- **Information provided**:
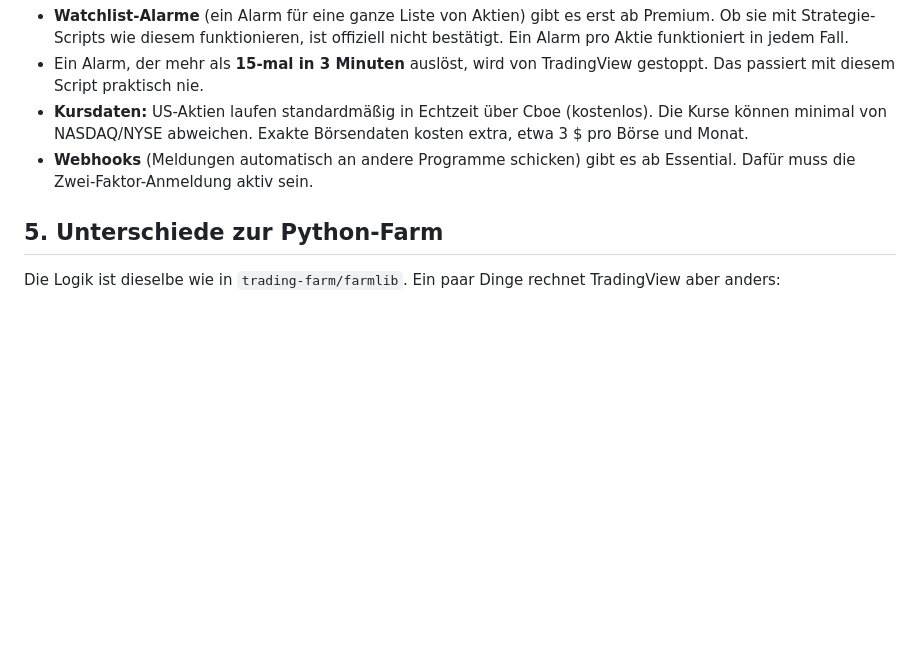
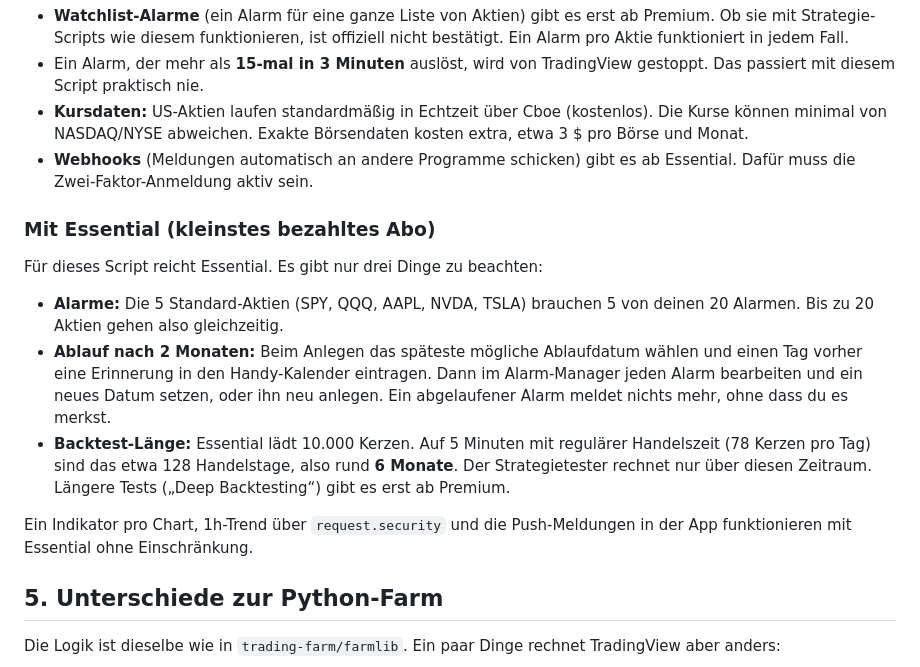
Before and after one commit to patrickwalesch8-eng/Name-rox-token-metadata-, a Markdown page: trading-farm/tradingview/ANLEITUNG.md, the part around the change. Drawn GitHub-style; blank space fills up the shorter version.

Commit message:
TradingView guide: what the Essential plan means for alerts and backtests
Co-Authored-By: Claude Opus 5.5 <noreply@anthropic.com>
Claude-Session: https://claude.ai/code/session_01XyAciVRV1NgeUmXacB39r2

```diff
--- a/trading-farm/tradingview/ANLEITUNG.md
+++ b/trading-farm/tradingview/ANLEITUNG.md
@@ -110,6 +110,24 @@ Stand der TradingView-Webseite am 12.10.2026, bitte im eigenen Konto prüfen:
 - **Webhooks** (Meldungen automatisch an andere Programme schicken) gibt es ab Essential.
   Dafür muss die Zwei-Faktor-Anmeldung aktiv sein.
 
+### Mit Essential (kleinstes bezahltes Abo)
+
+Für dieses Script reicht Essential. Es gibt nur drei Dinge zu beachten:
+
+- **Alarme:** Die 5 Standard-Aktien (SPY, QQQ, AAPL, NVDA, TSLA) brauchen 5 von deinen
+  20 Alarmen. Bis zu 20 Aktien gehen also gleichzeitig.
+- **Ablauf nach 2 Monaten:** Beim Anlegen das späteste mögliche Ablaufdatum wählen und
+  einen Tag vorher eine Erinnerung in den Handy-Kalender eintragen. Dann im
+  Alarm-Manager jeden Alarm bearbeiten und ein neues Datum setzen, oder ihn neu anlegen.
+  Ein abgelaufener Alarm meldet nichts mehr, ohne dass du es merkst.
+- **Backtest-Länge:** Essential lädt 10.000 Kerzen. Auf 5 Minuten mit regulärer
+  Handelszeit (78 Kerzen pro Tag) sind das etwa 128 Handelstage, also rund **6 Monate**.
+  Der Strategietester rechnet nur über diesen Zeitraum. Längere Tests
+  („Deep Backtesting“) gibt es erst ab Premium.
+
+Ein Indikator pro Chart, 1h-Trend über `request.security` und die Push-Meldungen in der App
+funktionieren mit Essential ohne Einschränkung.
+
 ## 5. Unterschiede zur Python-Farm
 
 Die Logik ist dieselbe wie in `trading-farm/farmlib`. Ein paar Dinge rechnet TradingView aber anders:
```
---
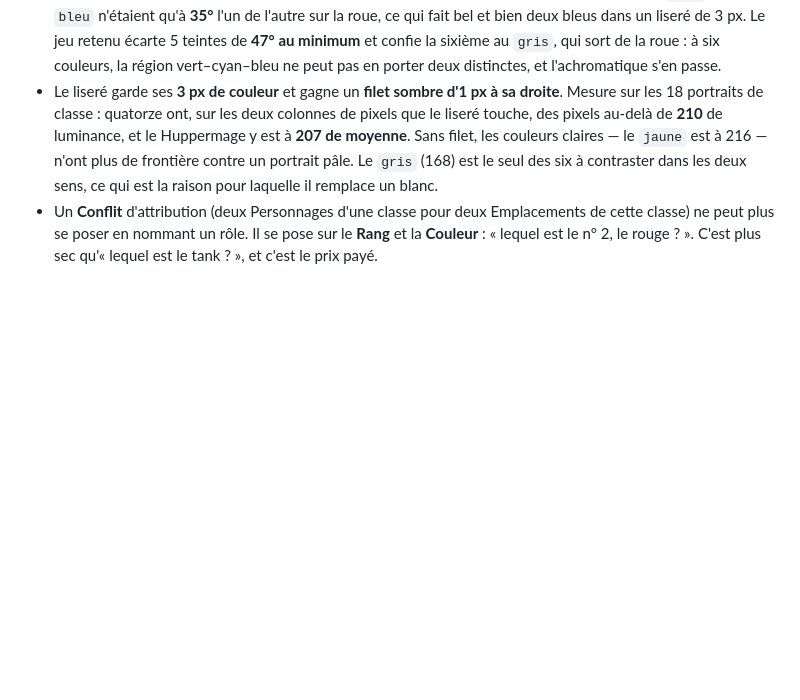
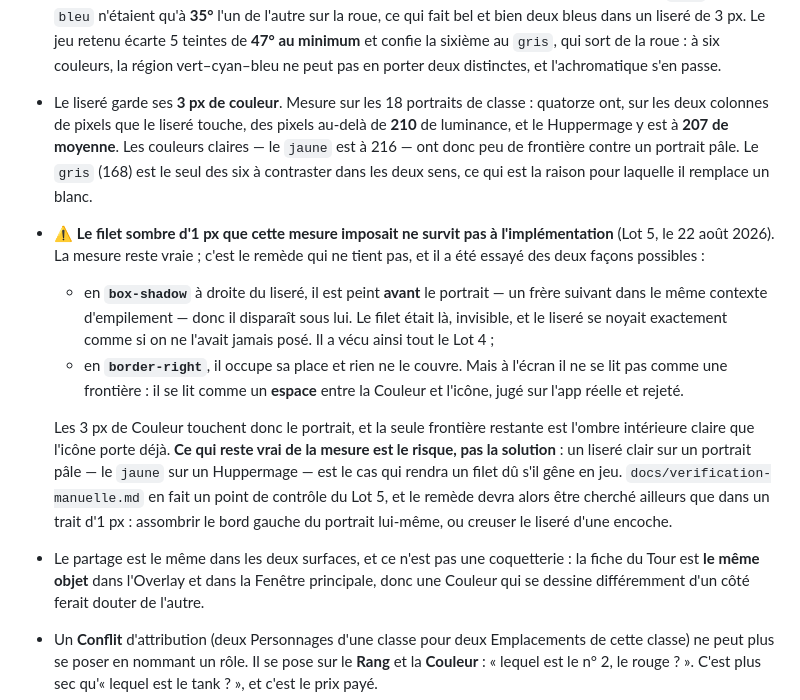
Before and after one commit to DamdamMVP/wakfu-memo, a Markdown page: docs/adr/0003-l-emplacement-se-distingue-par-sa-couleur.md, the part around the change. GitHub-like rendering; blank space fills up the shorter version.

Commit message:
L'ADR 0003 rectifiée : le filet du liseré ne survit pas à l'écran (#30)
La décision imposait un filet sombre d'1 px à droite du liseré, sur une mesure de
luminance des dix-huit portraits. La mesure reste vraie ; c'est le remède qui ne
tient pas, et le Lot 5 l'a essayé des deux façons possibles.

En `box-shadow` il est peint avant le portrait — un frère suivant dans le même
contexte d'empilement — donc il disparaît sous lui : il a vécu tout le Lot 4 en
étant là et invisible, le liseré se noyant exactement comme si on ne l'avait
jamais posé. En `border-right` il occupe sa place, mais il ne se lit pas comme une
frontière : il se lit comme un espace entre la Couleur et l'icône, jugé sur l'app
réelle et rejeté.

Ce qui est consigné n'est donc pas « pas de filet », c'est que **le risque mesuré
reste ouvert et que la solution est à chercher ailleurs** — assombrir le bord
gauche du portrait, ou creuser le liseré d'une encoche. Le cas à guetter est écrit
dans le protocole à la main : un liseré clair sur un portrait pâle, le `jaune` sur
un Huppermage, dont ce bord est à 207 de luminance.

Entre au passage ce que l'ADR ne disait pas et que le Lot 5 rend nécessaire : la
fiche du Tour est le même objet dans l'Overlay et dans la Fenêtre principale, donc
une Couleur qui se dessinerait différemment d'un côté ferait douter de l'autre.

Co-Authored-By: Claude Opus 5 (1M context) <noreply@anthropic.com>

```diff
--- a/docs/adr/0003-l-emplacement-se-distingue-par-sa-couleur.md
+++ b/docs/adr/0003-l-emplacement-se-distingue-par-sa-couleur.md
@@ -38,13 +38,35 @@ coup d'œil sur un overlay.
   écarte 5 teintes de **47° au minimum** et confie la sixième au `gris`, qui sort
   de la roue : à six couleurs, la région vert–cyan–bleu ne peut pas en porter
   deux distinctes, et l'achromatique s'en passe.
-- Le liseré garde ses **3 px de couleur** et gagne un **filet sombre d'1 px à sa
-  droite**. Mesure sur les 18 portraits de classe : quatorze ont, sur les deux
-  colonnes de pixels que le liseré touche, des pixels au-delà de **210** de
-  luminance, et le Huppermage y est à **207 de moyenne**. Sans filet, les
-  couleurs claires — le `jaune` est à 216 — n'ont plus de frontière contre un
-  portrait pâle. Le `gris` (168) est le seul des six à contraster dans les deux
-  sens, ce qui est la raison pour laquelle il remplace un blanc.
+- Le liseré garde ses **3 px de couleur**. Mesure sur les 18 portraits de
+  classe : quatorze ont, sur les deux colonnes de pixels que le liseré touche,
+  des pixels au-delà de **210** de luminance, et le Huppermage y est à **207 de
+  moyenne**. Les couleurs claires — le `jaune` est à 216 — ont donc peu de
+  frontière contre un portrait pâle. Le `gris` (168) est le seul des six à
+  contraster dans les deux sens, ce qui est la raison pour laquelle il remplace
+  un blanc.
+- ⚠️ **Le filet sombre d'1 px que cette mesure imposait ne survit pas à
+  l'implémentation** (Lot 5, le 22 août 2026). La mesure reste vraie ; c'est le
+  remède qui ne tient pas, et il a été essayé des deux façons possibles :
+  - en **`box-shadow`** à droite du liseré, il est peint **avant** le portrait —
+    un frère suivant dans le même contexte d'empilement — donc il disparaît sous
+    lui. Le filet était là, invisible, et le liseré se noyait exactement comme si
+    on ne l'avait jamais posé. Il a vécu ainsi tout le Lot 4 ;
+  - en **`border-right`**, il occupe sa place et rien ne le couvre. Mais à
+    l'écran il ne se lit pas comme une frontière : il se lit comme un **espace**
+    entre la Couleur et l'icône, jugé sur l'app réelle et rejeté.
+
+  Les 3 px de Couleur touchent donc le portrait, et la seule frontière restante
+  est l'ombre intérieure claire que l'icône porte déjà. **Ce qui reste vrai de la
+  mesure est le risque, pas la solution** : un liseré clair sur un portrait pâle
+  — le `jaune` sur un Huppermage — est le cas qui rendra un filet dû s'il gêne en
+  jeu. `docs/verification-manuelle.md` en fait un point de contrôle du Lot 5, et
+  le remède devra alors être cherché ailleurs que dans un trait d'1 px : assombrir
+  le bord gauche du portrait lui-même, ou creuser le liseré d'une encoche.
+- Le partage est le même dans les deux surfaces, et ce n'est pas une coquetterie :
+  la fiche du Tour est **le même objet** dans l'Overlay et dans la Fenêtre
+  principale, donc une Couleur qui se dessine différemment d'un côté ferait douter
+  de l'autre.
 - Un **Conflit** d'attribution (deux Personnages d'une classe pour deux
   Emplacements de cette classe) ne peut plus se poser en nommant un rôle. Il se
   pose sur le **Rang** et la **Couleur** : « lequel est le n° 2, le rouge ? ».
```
--
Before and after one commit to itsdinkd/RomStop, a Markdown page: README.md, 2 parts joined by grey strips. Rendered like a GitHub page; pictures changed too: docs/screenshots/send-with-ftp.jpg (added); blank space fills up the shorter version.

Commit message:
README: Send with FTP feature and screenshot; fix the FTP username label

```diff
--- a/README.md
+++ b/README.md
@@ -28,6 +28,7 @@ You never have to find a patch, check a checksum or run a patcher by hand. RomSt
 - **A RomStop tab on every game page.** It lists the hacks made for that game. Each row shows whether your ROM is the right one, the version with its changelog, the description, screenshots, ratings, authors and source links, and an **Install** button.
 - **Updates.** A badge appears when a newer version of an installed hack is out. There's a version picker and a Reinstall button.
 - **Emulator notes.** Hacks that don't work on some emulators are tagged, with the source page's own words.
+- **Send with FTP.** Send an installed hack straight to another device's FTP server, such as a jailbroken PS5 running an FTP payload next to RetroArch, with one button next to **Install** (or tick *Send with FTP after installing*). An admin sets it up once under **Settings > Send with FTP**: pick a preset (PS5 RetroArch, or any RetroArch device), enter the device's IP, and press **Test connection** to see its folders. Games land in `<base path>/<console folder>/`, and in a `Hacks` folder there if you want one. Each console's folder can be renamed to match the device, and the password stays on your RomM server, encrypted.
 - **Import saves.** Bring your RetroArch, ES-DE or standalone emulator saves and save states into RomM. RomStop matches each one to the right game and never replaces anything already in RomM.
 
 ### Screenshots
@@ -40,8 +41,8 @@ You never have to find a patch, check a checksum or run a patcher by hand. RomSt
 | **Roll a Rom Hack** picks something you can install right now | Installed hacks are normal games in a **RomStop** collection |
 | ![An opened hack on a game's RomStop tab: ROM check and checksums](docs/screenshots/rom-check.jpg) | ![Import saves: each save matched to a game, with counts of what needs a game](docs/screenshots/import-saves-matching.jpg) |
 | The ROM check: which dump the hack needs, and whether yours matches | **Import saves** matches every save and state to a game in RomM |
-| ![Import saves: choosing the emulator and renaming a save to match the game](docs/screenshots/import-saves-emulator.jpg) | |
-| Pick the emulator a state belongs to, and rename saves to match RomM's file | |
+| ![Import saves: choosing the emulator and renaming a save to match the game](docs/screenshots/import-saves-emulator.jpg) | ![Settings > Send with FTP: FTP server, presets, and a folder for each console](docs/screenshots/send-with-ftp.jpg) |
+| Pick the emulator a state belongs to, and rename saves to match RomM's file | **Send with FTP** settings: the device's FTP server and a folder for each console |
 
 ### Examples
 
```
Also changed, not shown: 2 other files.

- **What you are asked to do**:
Please filter the data down to the lines containing the word "deux".

- **Answer to the exercise**:
tient pas, et le Lot 5 l'a essayé des deux façons possibles.
   deux distinctes, et l'achromatique s'en passe.
-  droite**. Mesure sur les 18 portraits de classe : quatorze ont, sur les deux
-  portrait pâle. Le `gris` (168) est le seul des six à contraster dans les deux
+  classe : quatorze ont, sur les deux colonnes de pixels que le liseré touche,
+  contraster dans les deux sens, ce qui est la raison pour laquelle il remplace
+  remède qui ne tient pas, et il a été essayé des deux façons possibles :
+- Le partage est le même dans les deux surfaces, et ce n'est pas une coquetterie :
 - Un **Conflit** d'attribution (deux Personnages d'une classe pour deux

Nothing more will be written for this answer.